On Sunday, Mexico beat El Salvador 3-1 in their opening match of the 2017 Gold Cup, a relatively comfortable scoreline that hides some of the rot currently hindering El Tri. At the head of the issues is manager Juan Carlos Osorio, the Colombian sparkplug who was actually suspended for the match after a expletive-laden tirade during the–rather meaningless–third-place Confederations Cup loss against Portugal. Whether it be via his behavior, his selections, or his tactics, it’s safe to say that Osorio hasn’t been propelling Mexico to its brightest future. Is it time for El Recreacionista to step down or, more aggressively, get fired?
That’s the question that will inevitably pop up in the coming weeks as Mexico either succeeds in spite Osorio, or falls due to his lack of direction and seeming inability to field a solid defense. It’s a double-edged sword following Mexico’s embarrassing exit from the Confederations Cup, where they fell to eventual champions Germany by the tally of 4-1.
On the one hand, Osorio got them to that semi-final matchup, and he has them at the top of the CONCACAF Hexagonal World Cup qualifying group. On the other, El Tri didn’t exactly impress in the Confederations Cup group stage, needing a 91st minute equalizer against Portugal before falling behind against both New Zealand and Russia (in all fairness, Mexico did come back to win both games 2-1).
It’s up to the FMF to decide which Mexican side they will get in the run-up to World Cup qualifying and, especially, at the big tournament next summer in Russia.
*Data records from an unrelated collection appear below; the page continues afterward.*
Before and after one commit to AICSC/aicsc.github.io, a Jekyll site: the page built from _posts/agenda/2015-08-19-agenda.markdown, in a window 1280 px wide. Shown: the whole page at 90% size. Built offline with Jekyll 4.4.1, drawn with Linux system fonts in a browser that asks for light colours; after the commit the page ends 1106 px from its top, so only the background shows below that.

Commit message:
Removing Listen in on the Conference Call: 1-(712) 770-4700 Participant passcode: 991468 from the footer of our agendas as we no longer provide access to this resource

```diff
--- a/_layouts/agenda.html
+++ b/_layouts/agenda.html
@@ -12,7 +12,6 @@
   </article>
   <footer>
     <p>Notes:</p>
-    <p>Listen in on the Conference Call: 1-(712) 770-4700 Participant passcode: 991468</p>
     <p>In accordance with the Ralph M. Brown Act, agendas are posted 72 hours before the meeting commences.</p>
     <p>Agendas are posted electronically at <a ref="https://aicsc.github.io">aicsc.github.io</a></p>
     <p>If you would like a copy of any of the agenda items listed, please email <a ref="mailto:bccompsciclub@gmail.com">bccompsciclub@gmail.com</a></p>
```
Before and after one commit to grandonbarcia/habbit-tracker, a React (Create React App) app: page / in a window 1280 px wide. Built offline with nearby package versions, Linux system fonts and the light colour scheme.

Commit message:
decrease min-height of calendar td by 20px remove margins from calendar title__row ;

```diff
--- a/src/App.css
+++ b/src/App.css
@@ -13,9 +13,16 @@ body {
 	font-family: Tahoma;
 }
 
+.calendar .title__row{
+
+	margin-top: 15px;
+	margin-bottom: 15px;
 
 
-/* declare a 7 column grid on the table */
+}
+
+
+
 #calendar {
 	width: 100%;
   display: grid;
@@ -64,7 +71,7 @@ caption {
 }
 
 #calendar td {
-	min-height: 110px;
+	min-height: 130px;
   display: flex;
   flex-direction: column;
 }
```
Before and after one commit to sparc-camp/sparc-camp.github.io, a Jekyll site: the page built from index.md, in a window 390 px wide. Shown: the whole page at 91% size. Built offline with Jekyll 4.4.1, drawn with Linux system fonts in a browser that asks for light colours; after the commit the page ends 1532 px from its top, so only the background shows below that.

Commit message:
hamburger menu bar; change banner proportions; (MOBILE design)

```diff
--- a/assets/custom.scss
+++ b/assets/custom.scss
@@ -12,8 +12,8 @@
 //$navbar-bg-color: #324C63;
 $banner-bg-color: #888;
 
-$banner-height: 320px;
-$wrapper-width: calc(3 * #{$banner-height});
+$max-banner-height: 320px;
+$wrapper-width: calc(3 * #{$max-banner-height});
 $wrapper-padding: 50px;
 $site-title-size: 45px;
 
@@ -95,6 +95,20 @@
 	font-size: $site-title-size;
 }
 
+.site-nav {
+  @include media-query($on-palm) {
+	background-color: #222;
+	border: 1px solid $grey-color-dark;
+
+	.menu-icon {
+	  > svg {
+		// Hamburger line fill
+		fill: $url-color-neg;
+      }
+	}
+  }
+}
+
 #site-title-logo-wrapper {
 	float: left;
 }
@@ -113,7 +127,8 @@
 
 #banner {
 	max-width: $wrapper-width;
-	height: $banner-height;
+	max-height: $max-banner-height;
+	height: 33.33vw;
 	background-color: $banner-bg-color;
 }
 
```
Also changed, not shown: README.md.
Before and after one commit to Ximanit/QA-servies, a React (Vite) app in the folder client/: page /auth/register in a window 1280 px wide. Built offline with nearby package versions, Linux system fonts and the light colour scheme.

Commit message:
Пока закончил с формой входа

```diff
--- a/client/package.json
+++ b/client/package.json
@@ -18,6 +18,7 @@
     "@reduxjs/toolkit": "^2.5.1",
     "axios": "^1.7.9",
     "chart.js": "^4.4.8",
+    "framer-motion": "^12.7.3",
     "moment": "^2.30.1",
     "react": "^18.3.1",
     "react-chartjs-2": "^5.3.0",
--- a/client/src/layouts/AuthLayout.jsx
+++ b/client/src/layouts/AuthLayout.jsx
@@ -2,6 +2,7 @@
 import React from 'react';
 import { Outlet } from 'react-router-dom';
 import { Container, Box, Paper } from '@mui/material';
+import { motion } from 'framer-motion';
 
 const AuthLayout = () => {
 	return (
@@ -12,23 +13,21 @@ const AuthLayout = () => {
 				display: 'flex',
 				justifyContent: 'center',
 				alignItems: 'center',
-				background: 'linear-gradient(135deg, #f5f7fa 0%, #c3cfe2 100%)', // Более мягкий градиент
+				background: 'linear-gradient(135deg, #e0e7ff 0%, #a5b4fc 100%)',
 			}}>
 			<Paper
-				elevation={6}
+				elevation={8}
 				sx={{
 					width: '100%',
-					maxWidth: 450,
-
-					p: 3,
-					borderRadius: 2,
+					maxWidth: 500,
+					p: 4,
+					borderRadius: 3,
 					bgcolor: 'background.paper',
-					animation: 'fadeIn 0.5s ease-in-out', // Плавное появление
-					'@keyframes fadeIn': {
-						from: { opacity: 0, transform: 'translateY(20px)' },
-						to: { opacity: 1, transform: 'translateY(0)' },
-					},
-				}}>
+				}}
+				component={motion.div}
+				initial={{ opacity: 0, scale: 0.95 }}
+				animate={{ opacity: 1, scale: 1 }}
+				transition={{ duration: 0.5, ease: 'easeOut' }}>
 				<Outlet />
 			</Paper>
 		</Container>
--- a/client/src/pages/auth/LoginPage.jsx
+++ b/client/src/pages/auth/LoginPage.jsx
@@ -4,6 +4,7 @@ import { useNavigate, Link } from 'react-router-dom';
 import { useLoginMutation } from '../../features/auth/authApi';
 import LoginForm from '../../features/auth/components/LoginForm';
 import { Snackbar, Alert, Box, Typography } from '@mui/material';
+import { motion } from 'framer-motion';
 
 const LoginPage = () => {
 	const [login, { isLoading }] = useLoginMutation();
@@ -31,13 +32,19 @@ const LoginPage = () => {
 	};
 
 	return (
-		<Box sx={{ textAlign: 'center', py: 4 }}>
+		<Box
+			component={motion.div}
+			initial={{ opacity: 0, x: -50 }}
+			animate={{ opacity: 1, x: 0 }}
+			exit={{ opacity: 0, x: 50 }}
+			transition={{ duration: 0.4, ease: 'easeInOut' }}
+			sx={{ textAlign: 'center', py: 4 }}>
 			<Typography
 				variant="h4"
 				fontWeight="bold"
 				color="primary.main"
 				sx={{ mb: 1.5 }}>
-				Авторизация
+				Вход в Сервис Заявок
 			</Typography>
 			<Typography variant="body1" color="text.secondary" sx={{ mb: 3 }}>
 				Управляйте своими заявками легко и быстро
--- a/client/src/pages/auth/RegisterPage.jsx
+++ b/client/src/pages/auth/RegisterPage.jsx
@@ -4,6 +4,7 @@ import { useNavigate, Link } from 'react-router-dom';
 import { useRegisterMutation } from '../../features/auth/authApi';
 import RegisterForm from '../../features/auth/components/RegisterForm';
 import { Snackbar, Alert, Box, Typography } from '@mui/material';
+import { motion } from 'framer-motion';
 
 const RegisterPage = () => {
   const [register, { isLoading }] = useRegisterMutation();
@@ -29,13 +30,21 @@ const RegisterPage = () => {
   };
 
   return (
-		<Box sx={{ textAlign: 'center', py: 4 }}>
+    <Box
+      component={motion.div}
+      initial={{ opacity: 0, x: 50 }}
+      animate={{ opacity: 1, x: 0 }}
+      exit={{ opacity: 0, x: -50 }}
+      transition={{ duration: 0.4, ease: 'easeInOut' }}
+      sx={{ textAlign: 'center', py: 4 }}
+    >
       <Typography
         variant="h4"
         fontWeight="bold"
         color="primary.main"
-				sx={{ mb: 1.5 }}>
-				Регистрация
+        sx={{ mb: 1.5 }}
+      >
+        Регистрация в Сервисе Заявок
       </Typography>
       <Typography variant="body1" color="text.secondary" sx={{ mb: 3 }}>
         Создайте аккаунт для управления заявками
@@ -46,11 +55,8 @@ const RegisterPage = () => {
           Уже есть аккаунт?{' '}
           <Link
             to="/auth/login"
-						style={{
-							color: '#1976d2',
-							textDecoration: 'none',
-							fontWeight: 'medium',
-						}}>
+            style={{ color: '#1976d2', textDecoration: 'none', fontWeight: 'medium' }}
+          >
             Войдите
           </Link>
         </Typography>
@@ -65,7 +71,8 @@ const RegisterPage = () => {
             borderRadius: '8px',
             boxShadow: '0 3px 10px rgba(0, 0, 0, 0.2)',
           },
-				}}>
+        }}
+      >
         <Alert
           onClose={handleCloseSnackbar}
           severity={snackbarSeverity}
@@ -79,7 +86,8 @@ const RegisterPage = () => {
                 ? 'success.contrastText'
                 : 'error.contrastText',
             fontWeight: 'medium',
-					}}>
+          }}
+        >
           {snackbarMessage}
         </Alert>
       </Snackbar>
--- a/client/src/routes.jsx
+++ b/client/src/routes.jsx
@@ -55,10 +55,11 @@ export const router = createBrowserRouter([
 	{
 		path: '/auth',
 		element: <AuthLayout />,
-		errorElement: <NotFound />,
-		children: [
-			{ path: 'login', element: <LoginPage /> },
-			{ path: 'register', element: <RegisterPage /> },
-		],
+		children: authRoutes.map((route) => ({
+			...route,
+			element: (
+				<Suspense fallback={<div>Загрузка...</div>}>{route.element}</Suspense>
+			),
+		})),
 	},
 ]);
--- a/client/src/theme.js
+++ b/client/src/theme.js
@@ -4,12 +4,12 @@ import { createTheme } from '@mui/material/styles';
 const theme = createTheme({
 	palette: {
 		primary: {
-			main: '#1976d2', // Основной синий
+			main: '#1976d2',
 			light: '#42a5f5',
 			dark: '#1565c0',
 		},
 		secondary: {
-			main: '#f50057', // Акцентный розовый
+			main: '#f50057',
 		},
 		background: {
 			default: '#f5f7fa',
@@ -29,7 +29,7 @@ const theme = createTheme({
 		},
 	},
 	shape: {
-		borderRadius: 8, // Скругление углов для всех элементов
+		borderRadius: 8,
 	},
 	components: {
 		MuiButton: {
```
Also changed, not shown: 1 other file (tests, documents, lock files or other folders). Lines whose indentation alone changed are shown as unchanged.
If it’s the one that has beaten teams like Costa Rica and Honduras in qualifying, they must feel confident in Osorio’s ability to better their past round-of-16 exits in soccer’s biggest stage. But if the Colombian’s squad plays like it did at the Confederations Cup, or in drawing 1-1 with the United States in their supposed fortress of Azteca, maybe it’s time for a switch now to get players ready for the World Cup.
Osorio himself acknowledges the pressure that comes with losing as El Tri’s manager, saying earlier this year that “at this level, you as a manager are three defeats away from crisis. If I was in another country, maybe they would allow me three defeats. In Mexico, no. Probably one and that’s it.”
One thing is certain: for a country that prides itself on its CONCACAF domination, having its manager suspended for the entirety of the Gold Cup is not ideal. Osorio will have to tone down his outbursts before it costs El Tri more than just its continental tournament. For a Mexican team that looked to be in cruise control just a month ago, that’s unacceptable.